State health officials told thousands of doctors planning to attend a tropical diseases meeting this weekend in New Orleans to stay away if they have been to certain African countries or have had contact with an Ebola patient in the last 21 days.
Republicans are calling on Democratic Sen. Mary Landrieu to apologize after she suggested Thursday that President Barack Obama's deep unpopularity in the South is partly tied to race.
Compared to the rest of the country, Lafayette has it pretty good when it comes to the cost and speed of our Internet.
Hello Kitty turns 40; police ambush suspect caught; Knicks surprise Cavs and more national and international news for Friday, October 31, 2014.
Friday's Blogs from the Bog!
The Lafayette City-Parish Council will consider on Tuesday a revised plan to the transform a block in Downtown Lafayette into a mixed-use residential-retail-commercial development that doesn’t include giving title to the property to the Lafayette Public Trust Finance Authority, an arrangement the council rejected earlier this month.
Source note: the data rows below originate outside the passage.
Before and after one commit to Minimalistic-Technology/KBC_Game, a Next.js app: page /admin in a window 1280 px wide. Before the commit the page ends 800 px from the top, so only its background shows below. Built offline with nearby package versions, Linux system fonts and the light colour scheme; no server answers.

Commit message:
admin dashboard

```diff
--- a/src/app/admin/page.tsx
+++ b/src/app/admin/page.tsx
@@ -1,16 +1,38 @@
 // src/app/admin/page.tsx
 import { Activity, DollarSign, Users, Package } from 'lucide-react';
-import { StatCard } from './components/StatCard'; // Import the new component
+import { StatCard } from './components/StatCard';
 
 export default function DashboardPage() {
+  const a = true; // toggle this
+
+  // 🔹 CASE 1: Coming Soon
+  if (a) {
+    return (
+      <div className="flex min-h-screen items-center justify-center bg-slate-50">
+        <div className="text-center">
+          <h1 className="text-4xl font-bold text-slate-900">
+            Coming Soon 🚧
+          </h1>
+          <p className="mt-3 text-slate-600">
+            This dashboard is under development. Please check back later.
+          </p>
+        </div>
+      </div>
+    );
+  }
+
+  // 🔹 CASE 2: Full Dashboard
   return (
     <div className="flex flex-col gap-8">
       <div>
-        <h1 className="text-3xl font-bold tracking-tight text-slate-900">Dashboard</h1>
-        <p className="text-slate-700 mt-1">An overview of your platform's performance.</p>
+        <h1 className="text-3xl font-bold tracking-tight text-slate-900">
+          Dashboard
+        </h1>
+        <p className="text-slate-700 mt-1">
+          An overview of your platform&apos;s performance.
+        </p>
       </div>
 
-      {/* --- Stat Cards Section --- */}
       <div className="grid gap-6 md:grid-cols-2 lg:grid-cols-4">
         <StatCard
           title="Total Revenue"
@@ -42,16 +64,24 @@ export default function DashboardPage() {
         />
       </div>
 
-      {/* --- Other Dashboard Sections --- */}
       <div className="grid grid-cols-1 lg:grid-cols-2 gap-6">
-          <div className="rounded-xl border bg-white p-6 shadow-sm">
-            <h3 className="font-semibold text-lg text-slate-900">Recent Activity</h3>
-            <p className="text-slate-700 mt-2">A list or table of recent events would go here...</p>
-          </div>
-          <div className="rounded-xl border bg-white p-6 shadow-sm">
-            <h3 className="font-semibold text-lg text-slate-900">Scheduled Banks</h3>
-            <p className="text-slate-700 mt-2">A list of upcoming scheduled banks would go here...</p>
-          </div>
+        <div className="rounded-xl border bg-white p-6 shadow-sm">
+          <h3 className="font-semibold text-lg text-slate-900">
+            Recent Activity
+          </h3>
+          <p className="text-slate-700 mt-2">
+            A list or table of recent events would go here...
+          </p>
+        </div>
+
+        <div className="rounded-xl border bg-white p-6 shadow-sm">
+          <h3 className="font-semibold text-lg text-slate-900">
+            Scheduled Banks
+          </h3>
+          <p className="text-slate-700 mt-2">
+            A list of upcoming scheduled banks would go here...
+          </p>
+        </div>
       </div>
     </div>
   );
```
Trying to combat the national undertones of Louisiana's U.S. Senate race, Democratic incumbent Mary Landrieu is traveling the state this week on a sort of pork celebration tour, telling voters about the projects and aid she's delivered to Louisiana.
Ever thought that big, pink Gulf coast shrimp you ordered at the restaurant or bought from the store didn't taste juicy or salty enough? Maybe it wasn't from the Gulf.
The state treasurer won't sign financial documents needed for $200 million in borrowing or for a refinancing of existing debt until he believes they accurately explain the surplus disagreement.
Homecoming outfits with ease
Acadian style home in St. Martinville or traditional Breaux Bridge home
Acadiana's nightlife guide.
Bill Cassidy voted for 97 percent of the bills signed by Barack Obama.
Louisiana Gov. Bobby Jindal is joining South Carolina Gov. Nikki Haley on her campaign bus tour.
A New Iberia man has been sentenced to life in prison for killing a 4-year-old girl and scalding her 3-year-old brother.
A district judge decided Wednesday against sanctioning attorney/school board candidate Dawn Morris for her behind-the-scenes role in a lawsuit against Mark Cockerham.
Secretary of State Tom Schedler says Gov. Bobby Jindal's administration may have improperly destroyed records in the state employee health insurance program, in the middle of a heavily-criticized rewrite of benefit plans.
Paper cites the former ADA's "experience as a prosecutor, his demonstrated integrity, and his ideas for reshaping the [DA's] office" in urging voters to support Keith Stutes Nov. 4.
Louisiana officials have sent a letter to the American Society of Tropical Medicine and Hygiene un-inviting members of the group who have recently been to ebola-affected West African countries from attending the group’s annual conference in New Orleans next week.
Drew Brees and the New Orleans Saints have to find a way to win on the road if they plan to take over first place in the NFC South.
"It is obvious that Louisiana economic performance has not outperformed the South or the United States as a whole and, in fact, has substantially underperformed..."